The report also found that debt levels amongst the over 55’s were also increasing.
Excluding the money owed on mortgages, the average borrowings of a person aged over the age of 55 has risen from £19,900 this time last year to £21,900 today.
Around 10% of people aged between 65 and 74 still have a mortgage to pay, putting further pressure on their household finances despite low interest rates, which will cause even further hardship when rates eventually start to rise.
Falling Annuity rates
An Annuity rates comparison will show just how hard the over 55’s are also hit by falling Annuity rates, meaning less income in retirement.
Our own pension Annuity calculator shows that Annuity rates have fallen by over 10% in the last five months and Aviva’s report concludes that 20% of people over the retirement age are still working because they cannot afford to retire.
A separate report found that a staggering 6 million people plan to delay retirement because they cannot afford to stop working.
Late retirement planning
The Aviva report also found that the economic circumstances are not totally to blame for the current difficulties people find themselves in, with many people putting off thinking about retirement until the last minute, when for many it is too late to make any serious provision.
Aviva found that 4 out of 10 people who are “economically active” had yet to make practical preparation for retirement and that people are typically 48 years old before they start to think about retirement and it is a further four years before they take an practical steps.

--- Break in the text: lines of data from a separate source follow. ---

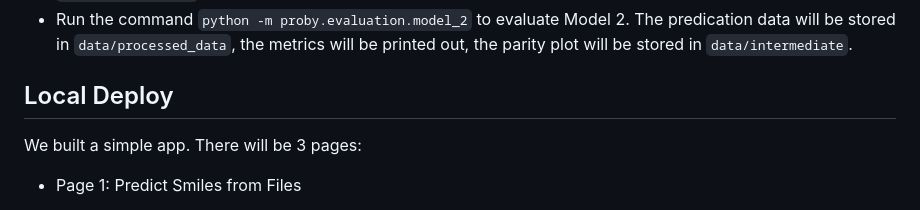
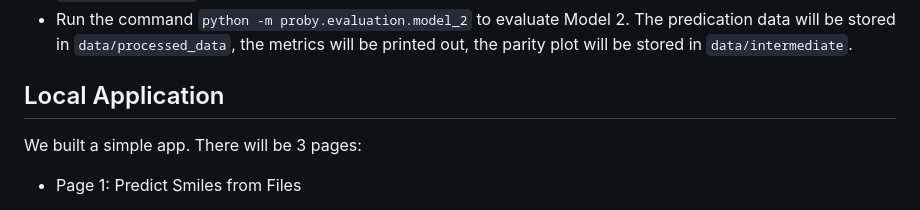
Before and after one commit to 18lyb12/proby, a Markdown page: README.md, the part around the change. Drawn GitHub-style.

```diff
--- a/README.md
+++ b/README.md
@@ -63,7 +63,7 @@ We run the evaluation on the test data generated in Data Preprocessing step.
 - Run the command `python -m proby.evaluation.model_15` to evaluate Model 1.5. The predication data will be stored in `data/processed_data`, the metrics will be printed out, the ROC curve and PR curve will be stored in `data/intermediate`.
 - Run the command `python -m proby.evaluation.model_2` to evaluate Model 2. The predication data will be stored in `data/processed_data`, the metrics will be printed out, the parity plot will be stored in `data/intermediate`.
 
-## Local Deploy
+## Local Application
 We built a simple app. There will be 3 pages:
 - Page 1: Predict Smiles from Files
 
```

However, two thirds of people said that they wished they had done more to plan for their retirement.
Mr Bolton said: “It seems today’s over-55s only started actively thinking about retirement at 48 years of age but it took them another four years before they started seriously thinking about their retirement income. This lack of preparation is likely to be linked to retirees’ biggest regret – that they wished they had saved more.”